"The modern park was named in honor of firefighter and Parks lifeguard Louis J. Valentino, Jr. (1958 – 1996). Over the years, Valentino lived and studied in a number of Brooklyn neighborhoods, including Sacred Heart St. Stephens in Red Hook, Xaverian High School in Bay Ridge, and St. Francis College in Brooklyn Heights. He then fulfilled his lifelong aspiration to become a firefighter, joining the New York City Fire Department in 1984. Valentino first served with Engine Company 281, where he battled fires for two years. He then moved on to Ladder Company 147, where he served until 1993, when he was accepted to the elite Rescue Company 2 in Crown Heights—joining the ranks of the city’s most experienced and versatile firefighters. Valentino was twice cited for his bravery, in 1987 and 1990.

On February 5, 1996, Valentino lost his life while searching for wounded firefighters in a three-alarm blaze in an illegal Flatlands garage. Louis Valentino, Jr. Park and Pier preserves the memory of a man who demonstrated selfless devotion to fighting fires and saving lives."

Above from the New York Parks web site-

Thursday, November 4, 2010

Pin Hole photographs of Fredricksburg battlefield

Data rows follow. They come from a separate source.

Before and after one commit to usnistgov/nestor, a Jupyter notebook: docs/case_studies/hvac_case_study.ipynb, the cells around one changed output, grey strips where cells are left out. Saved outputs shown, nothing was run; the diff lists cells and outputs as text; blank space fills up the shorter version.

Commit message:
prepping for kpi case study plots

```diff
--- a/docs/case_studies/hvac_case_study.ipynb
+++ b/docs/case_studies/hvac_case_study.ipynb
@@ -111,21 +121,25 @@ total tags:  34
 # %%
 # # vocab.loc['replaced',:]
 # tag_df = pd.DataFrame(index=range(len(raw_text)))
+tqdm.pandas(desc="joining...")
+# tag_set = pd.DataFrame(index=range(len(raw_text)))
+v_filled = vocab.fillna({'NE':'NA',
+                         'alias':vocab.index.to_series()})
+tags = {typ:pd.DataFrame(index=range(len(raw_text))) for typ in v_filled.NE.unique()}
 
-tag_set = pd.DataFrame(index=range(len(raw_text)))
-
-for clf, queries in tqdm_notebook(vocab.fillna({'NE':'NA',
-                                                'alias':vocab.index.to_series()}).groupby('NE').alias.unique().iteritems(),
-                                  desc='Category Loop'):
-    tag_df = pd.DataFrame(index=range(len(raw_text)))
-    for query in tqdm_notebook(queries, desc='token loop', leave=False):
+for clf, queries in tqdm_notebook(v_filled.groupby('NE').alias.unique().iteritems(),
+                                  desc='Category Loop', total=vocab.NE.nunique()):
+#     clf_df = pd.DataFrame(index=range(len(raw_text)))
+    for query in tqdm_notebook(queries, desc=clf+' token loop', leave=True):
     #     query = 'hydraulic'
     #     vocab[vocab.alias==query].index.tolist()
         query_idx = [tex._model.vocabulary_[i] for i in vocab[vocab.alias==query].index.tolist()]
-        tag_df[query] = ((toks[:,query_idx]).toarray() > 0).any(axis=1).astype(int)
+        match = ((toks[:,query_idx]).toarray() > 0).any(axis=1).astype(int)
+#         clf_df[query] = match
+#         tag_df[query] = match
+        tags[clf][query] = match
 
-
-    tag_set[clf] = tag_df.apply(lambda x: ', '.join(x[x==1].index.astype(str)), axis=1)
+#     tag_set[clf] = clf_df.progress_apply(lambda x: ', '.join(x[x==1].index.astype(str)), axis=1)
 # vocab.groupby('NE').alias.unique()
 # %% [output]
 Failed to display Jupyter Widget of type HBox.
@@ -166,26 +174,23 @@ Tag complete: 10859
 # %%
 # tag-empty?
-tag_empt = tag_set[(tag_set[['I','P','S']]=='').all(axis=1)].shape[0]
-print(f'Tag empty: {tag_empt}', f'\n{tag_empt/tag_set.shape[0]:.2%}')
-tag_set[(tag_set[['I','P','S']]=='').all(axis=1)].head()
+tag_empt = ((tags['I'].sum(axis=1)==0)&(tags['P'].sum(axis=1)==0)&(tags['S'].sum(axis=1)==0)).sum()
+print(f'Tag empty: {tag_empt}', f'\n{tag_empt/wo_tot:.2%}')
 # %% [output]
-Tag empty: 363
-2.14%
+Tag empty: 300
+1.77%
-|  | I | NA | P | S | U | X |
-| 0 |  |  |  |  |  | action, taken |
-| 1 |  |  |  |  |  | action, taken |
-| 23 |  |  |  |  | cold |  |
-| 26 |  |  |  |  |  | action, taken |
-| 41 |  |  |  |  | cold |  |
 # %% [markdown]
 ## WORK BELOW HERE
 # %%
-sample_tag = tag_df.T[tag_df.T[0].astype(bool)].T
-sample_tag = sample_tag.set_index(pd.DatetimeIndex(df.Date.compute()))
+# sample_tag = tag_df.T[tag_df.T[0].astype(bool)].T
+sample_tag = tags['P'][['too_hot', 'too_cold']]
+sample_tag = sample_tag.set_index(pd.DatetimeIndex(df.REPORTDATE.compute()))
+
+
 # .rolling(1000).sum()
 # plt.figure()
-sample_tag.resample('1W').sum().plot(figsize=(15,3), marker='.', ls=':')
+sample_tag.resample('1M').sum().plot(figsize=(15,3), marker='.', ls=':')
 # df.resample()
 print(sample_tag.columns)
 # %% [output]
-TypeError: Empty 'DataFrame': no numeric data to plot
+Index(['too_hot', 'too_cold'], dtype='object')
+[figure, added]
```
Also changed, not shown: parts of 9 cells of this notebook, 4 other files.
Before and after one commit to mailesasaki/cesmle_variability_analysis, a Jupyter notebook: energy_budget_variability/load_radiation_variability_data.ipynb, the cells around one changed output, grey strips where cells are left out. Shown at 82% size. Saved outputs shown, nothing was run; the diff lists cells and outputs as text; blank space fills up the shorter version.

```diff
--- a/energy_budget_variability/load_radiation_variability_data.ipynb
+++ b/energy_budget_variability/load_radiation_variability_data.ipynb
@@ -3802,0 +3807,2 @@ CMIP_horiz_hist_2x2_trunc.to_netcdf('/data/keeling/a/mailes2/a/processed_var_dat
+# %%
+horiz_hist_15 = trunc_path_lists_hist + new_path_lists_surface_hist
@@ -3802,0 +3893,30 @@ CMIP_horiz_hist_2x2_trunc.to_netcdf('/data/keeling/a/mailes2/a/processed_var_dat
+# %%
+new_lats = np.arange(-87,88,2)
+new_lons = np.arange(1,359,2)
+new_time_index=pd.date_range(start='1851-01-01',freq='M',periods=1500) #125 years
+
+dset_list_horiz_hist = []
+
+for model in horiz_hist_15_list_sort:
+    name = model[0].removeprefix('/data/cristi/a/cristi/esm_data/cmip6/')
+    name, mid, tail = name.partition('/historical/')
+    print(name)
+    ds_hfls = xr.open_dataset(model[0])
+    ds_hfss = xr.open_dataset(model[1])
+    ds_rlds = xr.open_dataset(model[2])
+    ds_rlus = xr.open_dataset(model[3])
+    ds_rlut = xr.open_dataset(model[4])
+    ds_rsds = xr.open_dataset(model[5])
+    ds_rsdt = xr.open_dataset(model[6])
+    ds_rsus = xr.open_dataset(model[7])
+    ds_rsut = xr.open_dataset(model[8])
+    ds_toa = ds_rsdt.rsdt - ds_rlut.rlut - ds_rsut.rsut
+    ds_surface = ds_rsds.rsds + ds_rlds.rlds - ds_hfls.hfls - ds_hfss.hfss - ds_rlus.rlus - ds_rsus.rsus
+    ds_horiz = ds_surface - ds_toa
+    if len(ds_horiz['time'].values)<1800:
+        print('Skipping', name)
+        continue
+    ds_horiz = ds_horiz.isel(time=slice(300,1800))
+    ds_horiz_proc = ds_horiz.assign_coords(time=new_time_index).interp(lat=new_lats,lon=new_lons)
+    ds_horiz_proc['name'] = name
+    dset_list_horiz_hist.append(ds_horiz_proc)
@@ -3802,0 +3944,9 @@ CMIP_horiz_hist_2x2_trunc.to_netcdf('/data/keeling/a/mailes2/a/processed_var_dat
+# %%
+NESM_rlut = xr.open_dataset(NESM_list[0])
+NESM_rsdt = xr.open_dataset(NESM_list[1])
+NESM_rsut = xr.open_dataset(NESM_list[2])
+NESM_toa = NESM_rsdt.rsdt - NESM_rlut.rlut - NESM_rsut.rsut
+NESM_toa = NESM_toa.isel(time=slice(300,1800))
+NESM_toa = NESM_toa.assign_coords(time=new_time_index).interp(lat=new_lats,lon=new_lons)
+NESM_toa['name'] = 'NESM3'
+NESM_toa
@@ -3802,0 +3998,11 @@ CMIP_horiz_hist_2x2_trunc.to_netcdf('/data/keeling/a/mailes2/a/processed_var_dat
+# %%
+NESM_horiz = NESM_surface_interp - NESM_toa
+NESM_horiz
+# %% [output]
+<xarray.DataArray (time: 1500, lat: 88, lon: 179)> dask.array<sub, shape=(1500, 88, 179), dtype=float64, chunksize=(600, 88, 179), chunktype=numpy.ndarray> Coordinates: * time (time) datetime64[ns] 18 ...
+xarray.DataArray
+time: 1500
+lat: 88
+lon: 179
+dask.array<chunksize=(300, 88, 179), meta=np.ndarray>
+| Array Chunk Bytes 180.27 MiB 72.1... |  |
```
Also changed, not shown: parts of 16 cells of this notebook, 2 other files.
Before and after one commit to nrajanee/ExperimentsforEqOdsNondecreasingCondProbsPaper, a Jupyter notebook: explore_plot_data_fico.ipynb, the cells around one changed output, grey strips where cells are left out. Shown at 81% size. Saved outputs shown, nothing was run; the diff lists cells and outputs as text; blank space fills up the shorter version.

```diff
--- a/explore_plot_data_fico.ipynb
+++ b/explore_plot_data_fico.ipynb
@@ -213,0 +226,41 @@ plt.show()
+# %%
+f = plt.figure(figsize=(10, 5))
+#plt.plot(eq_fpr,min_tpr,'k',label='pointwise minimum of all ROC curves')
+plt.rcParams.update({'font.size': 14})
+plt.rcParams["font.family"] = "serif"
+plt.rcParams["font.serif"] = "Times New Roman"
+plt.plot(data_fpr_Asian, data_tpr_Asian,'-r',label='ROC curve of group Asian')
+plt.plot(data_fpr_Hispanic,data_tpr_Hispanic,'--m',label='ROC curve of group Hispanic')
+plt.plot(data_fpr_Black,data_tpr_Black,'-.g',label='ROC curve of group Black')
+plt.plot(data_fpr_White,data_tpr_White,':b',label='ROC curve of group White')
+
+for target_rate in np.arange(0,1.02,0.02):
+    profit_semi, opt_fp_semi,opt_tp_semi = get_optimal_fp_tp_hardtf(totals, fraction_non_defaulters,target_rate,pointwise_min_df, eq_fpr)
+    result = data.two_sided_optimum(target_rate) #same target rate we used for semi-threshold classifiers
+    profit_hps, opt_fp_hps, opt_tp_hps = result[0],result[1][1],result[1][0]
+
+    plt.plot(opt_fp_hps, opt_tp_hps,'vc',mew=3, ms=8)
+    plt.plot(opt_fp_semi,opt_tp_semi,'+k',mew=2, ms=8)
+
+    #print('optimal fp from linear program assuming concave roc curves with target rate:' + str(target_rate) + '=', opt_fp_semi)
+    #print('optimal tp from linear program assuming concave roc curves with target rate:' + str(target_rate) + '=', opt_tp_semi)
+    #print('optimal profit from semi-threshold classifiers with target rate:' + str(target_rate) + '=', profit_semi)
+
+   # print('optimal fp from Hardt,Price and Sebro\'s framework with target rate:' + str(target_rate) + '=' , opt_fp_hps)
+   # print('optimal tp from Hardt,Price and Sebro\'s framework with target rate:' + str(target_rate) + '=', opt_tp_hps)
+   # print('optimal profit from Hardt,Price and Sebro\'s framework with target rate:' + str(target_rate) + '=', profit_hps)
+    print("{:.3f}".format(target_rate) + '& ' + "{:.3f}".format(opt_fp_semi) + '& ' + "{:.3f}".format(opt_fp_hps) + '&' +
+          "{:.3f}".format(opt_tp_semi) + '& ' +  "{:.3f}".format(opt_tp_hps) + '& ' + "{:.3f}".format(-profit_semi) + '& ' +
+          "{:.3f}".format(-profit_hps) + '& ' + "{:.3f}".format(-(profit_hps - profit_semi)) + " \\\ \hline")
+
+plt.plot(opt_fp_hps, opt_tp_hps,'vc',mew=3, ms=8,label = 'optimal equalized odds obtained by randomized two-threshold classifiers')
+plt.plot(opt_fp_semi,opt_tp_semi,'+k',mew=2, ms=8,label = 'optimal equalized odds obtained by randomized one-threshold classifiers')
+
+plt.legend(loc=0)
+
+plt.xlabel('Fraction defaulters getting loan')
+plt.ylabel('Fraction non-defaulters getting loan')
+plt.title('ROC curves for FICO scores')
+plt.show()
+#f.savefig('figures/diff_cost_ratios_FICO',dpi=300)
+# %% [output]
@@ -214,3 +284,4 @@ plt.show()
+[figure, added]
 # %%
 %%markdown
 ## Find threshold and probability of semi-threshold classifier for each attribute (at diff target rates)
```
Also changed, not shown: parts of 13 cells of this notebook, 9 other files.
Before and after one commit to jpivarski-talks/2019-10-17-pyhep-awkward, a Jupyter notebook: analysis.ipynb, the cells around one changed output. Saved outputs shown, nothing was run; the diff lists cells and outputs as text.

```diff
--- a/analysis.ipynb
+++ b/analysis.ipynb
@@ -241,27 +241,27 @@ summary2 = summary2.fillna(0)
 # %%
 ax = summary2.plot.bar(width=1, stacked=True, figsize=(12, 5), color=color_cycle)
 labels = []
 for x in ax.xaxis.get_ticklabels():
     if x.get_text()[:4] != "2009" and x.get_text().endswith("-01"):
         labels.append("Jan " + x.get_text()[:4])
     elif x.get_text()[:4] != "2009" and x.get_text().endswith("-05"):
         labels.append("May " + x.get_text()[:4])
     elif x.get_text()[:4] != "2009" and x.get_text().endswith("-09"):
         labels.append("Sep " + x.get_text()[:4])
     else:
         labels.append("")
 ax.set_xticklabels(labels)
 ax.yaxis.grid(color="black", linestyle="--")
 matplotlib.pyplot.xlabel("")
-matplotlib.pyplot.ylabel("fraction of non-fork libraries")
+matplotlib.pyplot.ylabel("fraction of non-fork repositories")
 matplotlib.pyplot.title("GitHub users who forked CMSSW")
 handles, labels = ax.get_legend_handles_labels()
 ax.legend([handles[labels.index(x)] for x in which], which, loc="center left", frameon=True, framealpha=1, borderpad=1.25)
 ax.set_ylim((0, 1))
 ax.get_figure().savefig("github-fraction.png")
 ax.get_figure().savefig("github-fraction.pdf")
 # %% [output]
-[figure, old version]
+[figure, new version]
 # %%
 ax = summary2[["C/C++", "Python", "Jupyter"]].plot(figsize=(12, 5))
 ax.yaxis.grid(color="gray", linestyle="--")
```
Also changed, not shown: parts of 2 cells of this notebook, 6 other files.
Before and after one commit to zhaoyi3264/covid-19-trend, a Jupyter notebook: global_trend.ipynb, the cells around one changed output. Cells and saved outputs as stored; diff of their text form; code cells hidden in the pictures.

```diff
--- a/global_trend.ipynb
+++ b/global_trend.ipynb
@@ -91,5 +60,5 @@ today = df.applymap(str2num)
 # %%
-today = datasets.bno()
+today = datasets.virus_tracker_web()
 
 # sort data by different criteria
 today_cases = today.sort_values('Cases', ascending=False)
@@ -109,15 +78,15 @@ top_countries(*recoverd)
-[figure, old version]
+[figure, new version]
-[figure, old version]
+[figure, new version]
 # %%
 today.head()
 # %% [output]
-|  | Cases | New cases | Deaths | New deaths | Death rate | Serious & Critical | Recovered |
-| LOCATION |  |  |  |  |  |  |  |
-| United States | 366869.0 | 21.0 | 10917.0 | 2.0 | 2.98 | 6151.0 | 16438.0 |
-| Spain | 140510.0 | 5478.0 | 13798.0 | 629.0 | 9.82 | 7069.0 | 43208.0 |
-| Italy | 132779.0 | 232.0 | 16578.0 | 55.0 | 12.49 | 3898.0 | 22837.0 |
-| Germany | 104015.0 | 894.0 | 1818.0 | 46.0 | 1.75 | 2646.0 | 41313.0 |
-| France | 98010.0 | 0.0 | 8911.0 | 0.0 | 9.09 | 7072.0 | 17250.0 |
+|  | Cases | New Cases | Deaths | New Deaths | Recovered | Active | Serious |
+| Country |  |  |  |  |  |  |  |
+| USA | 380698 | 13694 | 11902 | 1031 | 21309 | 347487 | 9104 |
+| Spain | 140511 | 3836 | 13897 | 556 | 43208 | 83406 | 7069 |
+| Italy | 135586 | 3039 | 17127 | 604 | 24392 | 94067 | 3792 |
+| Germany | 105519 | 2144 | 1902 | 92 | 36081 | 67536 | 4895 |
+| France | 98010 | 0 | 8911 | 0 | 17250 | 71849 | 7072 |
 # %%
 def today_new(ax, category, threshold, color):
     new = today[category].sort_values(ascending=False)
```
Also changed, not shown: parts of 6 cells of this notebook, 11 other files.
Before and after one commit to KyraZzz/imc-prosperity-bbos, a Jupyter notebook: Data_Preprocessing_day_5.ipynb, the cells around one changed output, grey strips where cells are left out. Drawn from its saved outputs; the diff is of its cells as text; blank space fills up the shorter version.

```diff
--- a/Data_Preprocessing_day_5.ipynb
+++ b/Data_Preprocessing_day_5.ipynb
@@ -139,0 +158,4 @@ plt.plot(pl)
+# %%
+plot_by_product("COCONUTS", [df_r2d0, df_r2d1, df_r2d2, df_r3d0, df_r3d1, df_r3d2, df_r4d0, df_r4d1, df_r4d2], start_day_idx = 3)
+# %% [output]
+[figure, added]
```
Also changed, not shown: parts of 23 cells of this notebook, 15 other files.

View looking down the wall at Mary's Hights
 Here are some pin hole photographs that I took over the past summer.
View of the old wall

The Innis House

View looking up Mercer St. toward the wall at Mary's Hight's. This is the approximate location of a small ditch that attacking Union troops sheltered in. The slight dip in the roadway is more apparent when you look down from the former Confedrate lines. This perspective gives you some idea of the distances involved.